**WHAT IS BEING ASKED**
Filter these entries so that only lines with the word "import" remain.

(Beginning of DATA FOR PROCESSING)

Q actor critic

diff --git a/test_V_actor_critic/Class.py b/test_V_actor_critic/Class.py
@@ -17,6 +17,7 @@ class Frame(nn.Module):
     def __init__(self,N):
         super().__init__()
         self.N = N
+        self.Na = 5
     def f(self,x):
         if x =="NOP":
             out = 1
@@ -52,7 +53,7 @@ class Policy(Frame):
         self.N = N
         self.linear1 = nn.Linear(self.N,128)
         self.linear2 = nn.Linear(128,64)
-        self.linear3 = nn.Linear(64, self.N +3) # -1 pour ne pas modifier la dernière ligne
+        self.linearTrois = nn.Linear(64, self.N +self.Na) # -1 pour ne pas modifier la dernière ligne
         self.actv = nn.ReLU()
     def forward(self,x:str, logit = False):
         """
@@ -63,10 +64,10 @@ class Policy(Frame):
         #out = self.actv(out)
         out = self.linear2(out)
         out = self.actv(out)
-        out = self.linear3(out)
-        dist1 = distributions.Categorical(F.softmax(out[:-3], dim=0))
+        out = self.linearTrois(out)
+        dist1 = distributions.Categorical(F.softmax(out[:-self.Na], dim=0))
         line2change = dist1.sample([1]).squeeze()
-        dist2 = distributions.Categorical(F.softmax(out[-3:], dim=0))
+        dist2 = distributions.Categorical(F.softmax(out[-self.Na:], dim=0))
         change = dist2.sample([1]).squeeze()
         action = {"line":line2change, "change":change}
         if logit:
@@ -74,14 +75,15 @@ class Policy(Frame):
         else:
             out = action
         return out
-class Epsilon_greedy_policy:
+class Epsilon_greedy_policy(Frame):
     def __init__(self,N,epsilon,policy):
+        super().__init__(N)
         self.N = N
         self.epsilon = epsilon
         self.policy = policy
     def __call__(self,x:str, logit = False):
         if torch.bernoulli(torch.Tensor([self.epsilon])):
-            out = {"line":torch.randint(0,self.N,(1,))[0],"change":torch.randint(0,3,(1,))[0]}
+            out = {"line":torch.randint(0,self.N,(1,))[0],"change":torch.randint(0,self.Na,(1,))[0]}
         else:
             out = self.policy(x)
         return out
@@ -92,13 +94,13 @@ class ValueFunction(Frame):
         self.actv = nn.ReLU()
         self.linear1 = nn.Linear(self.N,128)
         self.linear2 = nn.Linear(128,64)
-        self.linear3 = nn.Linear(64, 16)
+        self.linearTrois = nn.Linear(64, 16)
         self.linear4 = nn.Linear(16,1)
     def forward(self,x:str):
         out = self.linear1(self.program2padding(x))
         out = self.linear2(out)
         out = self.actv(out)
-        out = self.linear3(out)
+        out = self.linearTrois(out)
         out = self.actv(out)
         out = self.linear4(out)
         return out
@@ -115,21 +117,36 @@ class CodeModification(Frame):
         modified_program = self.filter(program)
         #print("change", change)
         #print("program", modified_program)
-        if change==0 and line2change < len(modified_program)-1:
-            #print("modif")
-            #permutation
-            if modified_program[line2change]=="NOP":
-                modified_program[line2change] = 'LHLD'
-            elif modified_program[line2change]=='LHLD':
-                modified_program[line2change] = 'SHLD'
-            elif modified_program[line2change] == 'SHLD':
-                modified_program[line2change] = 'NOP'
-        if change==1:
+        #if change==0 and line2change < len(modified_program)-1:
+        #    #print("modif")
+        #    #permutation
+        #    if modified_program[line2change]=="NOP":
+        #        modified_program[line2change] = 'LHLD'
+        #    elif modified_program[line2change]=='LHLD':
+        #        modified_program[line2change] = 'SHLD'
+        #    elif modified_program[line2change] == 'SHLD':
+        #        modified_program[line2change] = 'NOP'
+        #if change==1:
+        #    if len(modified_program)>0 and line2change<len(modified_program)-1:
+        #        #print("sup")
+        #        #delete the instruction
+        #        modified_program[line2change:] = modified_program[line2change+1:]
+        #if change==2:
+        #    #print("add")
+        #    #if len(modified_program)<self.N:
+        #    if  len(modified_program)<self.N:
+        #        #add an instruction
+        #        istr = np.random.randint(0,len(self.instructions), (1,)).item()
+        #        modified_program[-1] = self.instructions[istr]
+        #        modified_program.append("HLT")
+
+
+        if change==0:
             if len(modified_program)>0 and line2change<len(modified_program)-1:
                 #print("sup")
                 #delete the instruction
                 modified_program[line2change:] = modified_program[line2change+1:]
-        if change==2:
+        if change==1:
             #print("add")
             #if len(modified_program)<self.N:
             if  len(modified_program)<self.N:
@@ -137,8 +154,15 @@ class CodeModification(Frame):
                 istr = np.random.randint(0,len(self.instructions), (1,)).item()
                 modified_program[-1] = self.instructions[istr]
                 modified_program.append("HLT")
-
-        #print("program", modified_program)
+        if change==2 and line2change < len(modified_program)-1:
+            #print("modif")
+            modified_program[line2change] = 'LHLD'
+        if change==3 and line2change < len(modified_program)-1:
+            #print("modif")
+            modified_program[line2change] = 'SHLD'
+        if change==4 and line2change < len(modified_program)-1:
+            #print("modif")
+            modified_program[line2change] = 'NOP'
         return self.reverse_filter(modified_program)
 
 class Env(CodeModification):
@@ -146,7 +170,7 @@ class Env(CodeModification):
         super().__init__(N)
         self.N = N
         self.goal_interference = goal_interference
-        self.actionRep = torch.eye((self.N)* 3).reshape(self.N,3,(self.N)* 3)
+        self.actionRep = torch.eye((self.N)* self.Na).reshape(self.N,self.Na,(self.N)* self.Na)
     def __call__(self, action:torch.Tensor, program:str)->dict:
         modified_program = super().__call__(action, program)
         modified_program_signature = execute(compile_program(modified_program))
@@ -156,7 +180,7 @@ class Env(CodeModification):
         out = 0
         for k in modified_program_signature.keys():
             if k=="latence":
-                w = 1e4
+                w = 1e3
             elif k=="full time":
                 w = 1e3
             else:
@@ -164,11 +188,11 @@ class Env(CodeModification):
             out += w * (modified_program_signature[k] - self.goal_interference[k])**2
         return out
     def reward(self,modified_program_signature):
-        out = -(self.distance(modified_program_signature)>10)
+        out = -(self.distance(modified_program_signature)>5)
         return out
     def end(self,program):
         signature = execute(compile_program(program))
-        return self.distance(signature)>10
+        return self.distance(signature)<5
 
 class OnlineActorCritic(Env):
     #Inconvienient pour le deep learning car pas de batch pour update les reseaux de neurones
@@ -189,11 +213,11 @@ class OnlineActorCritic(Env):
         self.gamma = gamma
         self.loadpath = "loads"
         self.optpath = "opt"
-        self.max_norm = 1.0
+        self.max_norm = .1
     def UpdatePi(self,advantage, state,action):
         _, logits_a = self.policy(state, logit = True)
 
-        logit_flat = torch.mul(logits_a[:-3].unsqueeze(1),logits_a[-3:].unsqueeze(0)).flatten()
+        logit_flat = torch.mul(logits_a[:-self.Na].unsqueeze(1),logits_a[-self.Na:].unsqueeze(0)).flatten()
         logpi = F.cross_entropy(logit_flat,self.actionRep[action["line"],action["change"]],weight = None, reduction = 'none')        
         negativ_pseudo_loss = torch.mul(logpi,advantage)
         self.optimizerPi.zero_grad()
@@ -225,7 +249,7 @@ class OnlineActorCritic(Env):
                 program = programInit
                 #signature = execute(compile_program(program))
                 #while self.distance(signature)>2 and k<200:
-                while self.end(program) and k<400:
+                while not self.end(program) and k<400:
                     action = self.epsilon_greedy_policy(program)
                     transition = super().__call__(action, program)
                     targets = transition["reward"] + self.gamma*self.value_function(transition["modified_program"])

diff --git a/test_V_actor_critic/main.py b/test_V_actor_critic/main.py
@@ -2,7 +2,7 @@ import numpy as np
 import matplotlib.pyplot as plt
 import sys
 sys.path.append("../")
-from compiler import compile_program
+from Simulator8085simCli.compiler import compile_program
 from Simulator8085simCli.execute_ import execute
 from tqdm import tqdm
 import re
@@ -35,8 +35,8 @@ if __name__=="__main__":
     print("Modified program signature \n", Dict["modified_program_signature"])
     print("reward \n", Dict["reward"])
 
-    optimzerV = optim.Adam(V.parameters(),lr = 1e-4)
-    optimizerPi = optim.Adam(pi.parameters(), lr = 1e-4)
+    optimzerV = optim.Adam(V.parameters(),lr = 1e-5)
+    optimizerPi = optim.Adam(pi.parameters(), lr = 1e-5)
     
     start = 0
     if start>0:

(End of DATA FOR PROCESSING)

**SOLUTION**
@@ -2,7 +2,7 @@ import numpy as np
 import matplotlib.pyplot as plt
 import sys
-from compiler import compile_program
+from Simulator8085simCli.compiler import compile_program
 from Simulator8085simCli.execute_ import execute
 from tqdm import tqdm
 import re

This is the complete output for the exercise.